>>>
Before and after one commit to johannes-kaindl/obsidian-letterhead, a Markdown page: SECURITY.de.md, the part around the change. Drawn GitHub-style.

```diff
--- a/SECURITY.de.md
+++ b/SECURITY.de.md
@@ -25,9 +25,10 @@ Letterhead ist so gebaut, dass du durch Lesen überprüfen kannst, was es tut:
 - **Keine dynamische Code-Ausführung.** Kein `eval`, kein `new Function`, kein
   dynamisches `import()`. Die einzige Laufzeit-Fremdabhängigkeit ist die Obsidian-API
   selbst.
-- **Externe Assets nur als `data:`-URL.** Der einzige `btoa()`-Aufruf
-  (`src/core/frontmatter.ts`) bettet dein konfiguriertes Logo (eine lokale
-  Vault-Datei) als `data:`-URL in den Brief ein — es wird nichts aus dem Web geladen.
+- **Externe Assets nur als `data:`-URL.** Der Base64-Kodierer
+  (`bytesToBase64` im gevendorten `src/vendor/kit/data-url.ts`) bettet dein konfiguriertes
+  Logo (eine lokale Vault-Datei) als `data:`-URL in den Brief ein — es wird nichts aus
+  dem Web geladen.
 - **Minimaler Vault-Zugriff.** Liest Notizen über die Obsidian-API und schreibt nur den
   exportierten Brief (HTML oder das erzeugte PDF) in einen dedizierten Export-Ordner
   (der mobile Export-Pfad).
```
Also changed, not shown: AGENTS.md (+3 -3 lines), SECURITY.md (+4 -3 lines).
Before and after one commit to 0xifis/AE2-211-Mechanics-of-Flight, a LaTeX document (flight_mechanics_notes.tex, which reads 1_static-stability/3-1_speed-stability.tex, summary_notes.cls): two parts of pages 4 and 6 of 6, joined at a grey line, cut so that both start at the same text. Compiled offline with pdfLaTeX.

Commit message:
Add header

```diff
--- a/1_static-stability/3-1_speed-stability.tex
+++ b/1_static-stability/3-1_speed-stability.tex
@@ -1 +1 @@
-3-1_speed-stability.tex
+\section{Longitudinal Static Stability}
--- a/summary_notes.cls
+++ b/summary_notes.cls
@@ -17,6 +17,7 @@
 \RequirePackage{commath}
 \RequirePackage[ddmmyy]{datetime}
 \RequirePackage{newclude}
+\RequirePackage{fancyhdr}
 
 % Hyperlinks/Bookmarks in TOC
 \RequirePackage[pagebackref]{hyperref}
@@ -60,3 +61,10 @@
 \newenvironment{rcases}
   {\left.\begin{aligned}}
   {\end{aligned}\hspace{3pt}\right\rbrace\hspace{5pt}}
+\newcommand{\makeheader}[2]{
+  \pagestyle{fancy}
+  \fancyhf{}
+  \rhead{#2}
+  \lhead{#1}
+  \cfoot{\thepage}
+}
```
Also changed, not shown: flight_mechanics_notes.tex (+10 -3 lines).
<<<
> **Work required**: Keep every word the same and copy out all of the entries.

> **Solution for this problem**:
Before and after one commit to johannes-kaindl/obsidian-letterhead, a Markdown page: SECURITY.de.md, the part around the change. Drawn GitHub-style.

```diff
--- a/SECURITY.de.md
+++ b/SECURITY.de.md
@@ -25,9 +25,10 @@ Letterhead ist so gebaut, dass du durch Lesen überprüfen kannst, was es tut:
 - **Keine dynamische Code-Ausführung.** Kein `eval`, kein `new Function`, kein
   dynamisches `import()`. Die einzige Laufzeit-Fremdabhängigkeit ist die Obsidian-API
   selbst.
-- **Externe Assets nur als `data:`-URL.** Der einzige `btoa()`-Aufruf
-  (`src/core/frontmatter.ts`) bettet dein konfiguriertes Logo (eine lokale
-  Vault-Datei) als `data:`-URL in den Brief ein — es wird nichts aus dem Web geladen.
+- **Externe Assets nur als `data:`-URL.** Der Base64-Kodierer
+  (`bytesToBase64` im gevendorten `src/vendor/kit/data-url.ts`) bettet dein konfiguriertes
+  Logo (eine lokale Vault-Datei) als `data:`-URL in den Brief ein — es wird nichts aus
+  dem Web geladen.
 - **Minimaler Vault-Zugriff.** Liest Notizen über die Obsidian-API und schreibt nur den
   exportierten Brief (HTML oder das erzeugte PDF) in einen dedizierten Export-Ordner
   (der mobile Export-Pfad).
```
Also changed, not shown: AGENTS.md (+3 -3 lines), SECURITY.md (+4 -3 lines).
Before and after one commit to 0xifis/AE2-211-Mechanics-of-Flight, a LaTeX document (flight_mechanics_notes.tex, which reads 1_static-stability/3-1_speed-stability.tex, summary_notes.cls): two parts of pages 4 and 6 of 6, joined at a grey line, cut so that both start at the same text. Compiled offline with pdfLaTeX.

Commit message:
Add header

```diff
--- a/1_static-stability/3-1_speed-stability.tex
+++ b/1_static-stability/3-1_speed-stability.tex
@@ -1 +1 @@
-3-1_speed-stability.tex
+\section{Longitudinal Static Stability}
--- a/summary_notes.cls
+++ b/summary_notes.cls
@@ -17,6 +17,7 @@
 \RequirePackage{commath}
 \RequirePackage[ddmmyy]{datetime}
 \RequirePackage{newclude}
+\RequirePackage{fancyhdr}
 
 % Hyperlinks/Bookmarks in TOC
 \RequirePackage[pagebackref]{hyperref}
@@ -60,3 +61,10 @@
 \newenvironment{rcases}
   {\left.\begin{aligned}}
   {\end{aligned}\hspace{3pt}\right\rbrace\hspace{5pt}}
+\newcommand{\makeheader}[2]{
+  \pagestyle{fancy}
+  \fancyhf{}
+  \rhead{#2}
+  \lhead{#1}
+  \cfoot{\thepage}
+}
```
Also changed, not shown: flight_mechanics_notes.tex (+10 -3 lines).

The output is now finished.